**Data listing:**

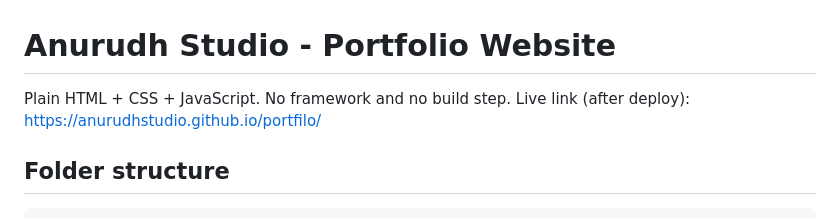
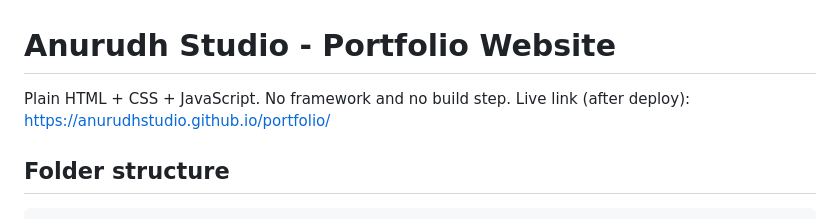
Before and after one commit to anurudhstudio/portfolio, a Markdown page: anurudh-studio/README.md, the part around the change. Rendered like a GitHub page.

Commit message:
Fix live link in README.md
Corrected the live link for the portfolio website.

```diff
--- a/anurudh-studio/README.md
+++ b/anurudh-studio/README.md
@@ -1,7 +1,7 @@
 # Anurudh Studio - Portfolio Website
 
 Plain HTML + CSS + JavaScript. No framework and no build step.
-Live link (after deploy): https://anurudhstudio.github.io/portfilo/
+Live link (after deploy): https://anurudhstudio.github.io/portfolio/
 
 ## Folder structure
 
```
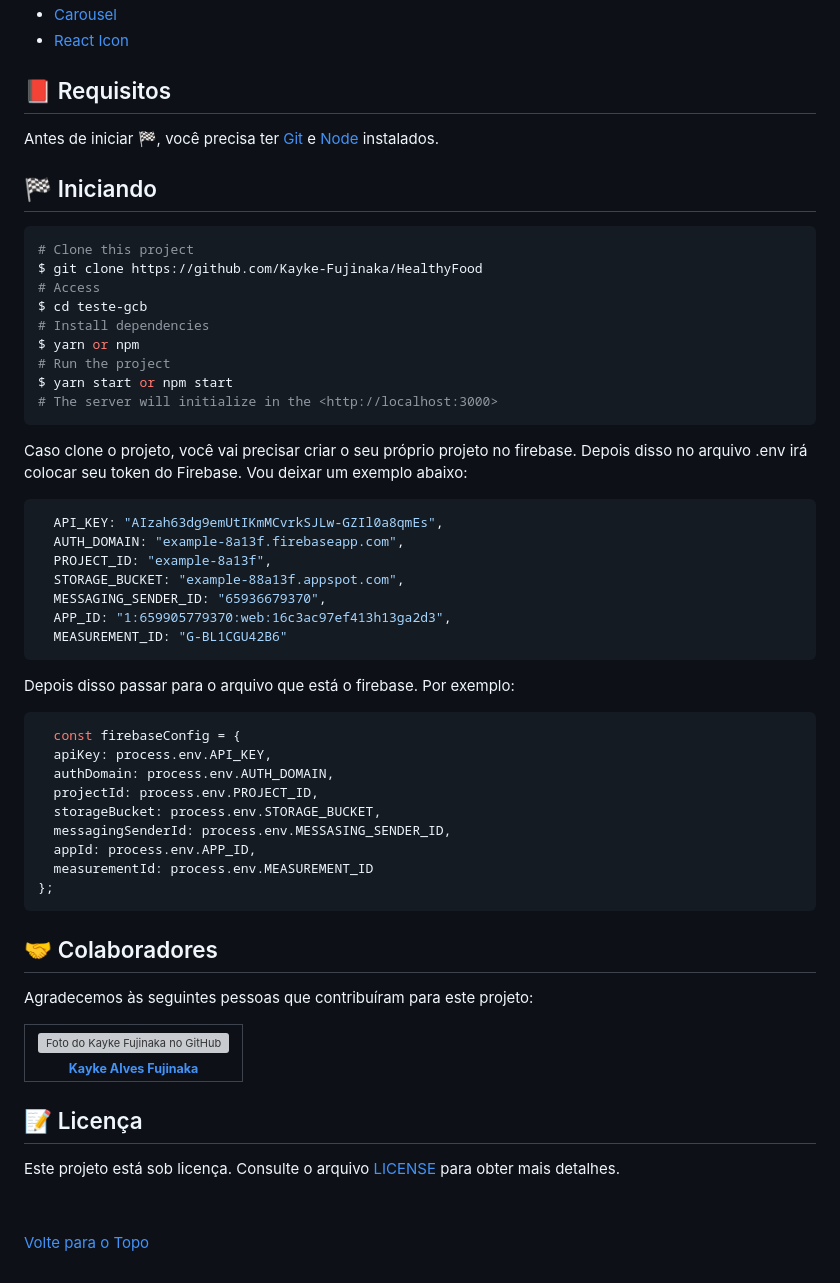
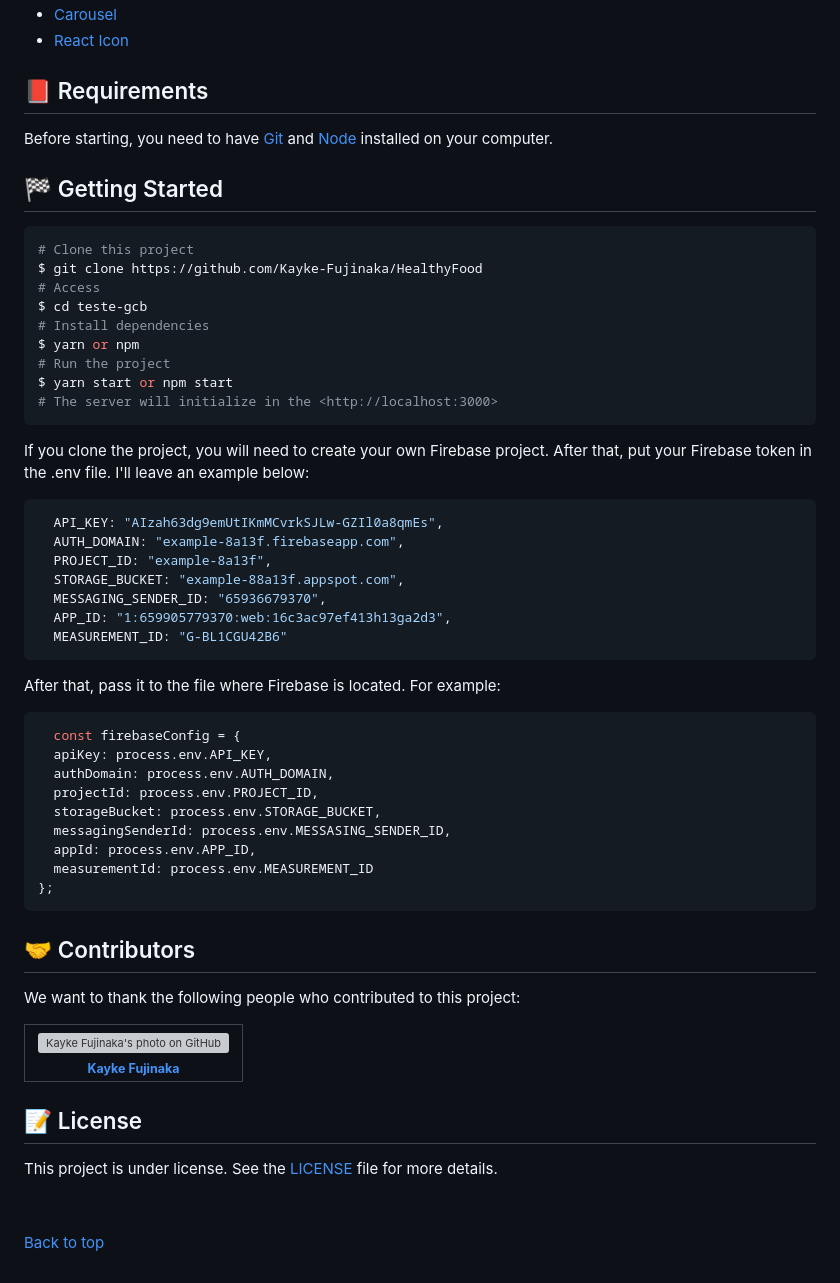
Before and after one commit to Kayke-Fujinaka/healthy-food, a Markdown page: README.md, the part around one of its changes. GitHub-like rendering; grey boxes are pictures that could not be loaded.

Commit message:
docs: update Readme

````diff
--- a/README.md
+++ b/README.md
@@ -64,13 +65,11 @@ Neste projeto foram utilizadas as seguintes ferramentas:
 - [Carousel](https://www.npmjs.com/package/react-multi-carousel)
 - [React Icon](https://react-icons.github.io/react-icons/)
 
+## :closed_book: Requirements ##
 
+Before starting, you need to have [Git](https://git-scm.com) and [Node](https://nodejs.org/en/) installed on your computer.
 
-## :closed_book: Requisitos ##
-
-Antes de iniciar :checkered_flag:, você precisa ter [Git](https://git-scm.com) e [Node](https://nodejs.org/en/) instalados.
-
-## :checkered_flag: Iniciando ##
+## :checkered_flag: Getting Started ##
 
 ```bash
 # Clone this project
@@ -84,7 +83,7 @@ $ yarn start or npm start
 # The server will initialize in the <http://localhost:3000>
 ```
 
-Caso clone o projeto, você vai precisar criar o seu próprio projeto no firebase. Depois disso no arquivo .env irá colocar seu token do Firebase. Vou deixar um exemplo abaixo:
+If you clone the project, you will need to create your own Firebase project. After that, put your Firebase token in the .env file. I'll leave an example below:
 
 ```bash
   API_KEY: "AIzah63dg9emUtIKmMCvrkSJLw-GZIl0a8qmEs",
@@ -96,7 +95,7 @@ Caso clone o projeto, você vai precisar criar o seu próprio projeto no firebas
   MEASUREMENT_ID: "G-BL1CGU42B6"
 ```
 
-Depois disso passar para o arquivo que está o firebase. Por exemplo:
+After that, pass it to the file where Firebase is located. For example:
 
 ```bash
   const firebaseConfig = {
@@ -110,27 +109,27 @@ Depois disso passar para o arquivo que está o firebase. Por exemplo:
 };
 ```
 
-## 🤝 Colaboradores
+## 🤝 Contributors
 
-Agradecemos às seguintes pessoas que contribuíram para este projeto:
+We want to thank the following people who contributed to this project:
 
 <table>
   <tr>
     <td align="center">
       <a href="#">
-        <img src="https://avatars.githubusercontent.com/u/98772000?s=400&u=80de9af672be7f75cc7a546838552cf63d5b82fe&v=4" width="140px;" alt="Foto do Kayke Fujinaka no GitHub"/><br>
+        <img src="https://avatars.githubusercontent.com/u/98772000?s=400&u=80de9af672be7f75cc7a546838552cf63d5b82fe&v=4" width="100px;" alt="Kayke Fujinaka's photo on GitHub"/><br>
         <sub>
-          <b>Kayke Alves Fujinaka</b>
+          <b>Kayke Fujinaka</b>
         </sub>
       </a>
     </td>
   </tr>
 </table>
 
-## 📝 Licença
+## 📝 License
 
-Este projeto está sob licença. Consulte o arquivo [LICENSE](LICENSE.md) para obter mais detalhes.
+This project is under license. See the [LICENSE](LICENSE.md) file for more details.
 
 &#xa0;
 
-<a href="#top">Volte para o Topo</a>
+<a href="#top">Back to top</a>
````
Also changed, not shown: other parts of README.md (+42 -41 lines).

**Exercise aim:**
Write out each line above with the word "passar".

**Response to the exercise:**
-Depois disso passar para o arquivo que está o firebase. Por exemplo:
@@ -110,27 +109,27 @@ Depois disso passar para o arquivo que está o firebase. Por exemplo:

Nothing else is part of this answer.